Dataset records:

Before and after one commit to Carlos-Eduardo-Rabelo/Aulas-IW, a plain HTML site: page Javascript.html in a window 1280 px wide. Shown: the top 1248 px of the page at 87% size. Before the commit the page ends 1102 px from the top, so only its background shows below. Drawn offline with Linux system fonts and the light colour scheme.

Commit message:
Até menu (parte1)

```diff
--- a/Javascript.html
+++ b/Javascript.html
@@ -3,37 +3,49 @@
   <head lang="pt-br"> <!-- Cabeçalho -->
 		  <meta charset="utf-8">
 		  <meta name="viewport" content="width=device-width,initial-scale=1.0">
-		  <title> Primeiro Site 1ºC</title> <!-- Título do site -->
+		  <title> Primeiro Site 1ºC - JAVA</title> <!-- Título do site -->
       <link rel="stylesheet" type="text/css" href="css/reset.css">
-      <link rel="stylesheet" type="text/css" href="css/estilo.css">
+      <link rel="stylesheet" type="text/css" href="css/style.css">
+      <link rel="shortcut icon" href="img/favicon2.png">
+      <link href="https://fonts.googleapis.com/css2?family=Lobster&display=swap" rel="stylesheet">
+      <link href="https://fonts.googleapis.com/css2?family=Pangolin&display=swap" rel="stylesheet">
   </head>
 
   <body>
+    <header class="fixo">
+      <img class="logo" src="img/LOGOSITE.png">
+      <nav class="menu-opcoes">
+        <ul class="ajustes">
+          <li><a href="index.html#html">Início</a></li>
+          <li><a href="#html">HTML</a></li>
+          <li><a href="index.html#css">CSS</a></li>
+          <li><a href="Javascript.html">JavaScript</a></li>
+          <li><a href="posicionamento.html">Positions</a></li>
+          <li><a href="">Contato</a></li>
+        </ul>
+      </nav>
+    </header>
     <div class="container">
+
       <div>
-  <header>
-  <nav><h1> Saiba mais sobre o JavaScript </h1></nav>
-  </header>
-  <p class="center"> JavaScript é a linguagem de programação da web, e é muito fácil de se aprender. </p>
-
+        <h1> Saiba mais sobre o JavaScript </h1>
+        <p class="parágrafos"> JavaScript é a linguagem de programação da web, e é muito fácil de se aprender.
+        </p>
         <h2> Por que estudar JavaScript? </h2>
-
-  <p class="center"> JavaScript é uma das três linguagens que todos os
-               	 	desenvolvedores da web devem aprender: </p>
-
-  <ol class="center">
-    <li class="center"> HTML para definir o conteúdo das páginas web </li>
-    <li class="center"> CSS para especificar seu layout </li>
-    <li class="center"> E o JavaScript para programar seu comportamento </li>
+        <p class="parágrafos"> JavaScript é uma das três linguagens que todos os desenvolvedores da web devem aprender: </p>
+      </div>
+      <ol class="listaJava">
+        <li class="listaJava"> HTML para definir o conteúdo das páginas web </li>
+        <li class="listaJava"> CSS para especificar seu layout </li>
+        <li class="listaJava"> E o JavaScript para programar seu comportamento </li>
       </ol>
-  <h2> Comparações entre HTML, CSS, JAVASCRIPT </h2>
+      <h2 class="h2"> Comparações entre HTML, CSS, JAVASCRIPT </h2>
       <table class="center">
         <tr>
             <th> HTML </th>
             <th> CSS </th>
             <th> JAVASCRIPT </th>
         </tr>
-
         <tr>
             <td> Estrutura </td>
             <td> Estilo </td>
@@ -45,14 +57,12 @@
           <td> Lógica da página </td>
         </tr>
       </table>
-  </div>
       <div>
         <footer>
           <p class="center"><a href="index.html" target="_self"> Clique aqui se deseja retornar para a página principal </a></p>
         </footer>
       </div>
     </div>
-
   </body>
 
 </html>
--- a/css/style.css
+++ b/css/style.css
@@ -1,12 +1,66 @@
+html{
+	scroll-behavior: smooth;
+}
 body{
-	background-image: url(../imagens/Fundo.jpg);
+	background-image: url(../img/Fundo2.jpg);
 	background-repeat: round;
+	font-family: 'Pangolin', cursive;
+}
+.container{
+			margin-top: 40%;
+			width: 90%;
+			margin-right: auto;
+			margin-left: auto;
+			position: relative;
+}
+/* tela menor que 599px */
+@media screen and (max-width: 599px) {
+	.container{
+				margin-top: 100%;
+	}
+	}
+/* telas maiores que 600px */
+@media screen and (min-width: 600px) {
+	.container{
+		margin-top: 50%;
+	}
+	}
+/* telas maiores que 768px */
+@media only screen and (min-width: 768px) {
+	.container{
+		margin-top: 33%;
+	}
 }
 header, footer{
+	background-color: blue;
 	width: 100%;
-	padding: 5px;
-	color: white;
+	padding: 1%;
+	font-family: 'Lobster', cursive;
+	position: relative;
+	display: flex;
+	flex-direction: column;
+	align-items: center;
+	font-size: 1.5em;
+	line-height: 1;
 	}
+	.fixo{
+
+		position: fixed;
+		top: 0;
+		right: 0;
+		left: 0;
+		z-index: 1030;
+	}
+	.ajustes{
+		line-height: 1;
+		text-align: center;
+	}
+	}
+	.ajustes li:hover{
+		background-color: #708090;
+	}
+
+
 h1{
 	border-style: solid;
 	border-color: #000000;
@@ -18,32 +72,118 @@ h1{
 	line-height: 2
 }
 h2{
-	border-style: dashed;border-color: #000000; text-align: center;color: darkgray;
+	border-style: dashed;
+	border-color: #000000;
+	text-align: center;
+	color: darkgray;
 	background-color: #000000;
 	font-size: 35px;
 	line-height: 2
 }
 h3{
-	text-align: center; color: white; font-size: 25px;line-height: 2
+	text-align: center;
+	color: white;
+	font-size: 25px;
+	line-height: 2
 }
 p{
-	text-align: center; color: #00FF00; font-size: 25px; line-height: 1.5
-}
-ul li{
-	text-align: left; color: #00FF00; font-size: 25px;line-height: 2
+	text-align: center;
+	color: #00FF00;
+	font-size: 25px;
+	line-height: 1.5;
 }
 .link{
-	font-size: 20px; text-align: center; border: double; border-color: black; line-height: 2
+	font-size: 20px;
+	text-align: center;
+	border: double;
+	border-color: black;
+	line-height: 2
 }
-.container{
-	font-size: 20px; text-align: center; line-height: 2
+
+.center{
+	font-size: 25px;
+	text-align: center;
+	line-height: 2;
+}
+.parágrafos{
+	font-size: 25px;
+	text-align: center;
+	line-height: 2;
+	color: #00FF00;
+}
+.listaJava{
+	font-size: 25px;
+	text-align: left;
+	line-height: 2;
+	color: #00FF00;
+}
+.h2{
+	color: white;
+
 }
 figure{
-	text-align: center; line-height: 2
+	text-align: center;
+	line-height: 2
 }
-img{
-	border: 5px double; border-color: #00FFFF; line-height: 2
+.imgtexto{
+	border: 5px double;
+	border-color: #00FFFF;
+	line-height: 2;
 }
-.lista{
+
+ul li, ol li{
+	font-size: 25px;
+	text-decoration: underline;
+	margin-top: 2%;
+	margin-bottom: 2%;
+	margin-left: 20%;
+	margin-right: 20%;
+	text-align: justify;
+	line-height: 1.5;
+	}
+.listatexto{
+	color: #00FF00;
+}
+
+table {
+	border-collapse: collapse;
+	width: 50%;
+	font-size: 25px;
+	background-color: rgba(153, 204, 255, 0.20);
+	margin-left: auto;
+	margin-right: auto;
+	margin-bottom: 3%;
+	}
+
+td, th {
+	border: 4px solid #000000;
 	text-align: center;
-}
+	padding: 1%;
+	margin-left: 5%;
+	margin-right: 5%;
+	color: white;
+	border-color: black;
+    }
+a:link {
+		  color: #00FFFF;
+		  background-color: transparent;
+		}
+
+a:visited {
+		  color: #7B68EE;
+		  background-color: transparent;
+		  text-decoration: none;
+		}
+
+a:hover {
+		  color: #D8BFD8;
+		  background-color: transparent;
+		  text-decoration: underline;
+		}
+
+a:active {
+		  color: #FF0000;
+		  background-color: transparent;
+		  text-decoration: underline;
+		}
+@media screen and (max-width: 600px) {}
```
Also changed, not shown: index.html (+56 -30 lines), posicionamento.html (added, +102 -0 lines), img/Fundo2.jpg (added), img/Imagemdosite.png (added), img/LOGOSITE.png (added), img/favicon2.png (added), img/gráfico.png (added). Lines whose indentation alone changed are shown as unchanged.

---

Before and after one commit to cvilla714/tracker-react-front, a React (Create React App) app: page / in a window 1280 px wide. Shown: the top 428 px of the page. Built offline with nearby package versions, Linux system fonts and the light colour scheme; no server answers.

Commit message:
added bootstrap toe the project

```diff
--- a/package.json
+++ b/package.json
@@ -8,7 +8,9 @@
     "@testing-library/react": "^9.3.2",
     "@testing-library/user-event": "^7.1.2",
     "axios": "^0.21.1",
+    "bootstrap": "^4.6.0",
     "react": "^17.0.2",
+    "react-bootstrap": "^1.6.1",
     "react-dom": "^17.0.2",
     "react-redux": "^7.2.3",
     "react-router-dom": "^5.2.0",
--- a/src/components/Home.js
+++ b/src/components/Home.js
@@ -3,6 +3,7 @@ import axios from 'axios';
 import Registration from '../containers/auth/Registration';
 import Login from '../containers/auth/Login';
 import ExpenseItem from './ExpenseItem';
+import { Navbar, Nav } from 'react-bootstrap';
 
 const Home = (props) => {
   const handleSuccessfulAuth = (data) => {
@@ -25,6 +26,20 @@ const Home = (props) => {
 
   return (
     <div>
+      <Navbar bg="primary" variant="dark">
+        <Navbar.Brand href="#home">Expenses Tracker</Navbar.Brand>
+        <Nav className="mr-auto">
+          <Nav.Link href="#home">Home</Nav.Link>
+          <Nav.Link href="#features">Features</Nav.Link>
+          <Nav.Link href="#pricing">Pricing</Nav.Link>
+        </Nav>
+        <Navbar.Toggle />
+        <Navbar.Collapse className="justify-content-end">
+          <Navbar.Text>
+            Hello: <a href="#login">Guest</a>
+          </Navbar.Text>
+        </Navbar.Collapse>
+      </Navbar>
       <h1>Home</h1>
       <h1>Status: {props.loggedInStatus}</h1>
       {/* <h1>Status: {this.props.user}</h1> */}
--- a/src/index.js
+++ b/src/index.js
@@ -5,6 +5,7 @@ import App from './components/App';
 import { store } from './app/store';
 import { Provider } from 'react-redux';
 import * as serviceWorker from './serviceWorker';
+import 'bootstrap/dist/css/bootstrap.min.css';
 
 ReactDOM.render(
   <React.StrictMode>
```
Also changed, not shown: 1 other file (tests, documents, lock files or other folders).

_Exercise objective:_ Among the entries above, which lines include "width"? List them all.

_Result:_
 		  <meta name="viewport" content="width=device-width,initial-scale=1.0">
+			width: 90%;
+@media screen and (max-width: 599px) {
+@media screen and (min-width: 600px) {
+@media only screen and (min-width: 768px) {
 	width: 100%;
+	width: 50%;
+@media screen and (max-width: 600px) {}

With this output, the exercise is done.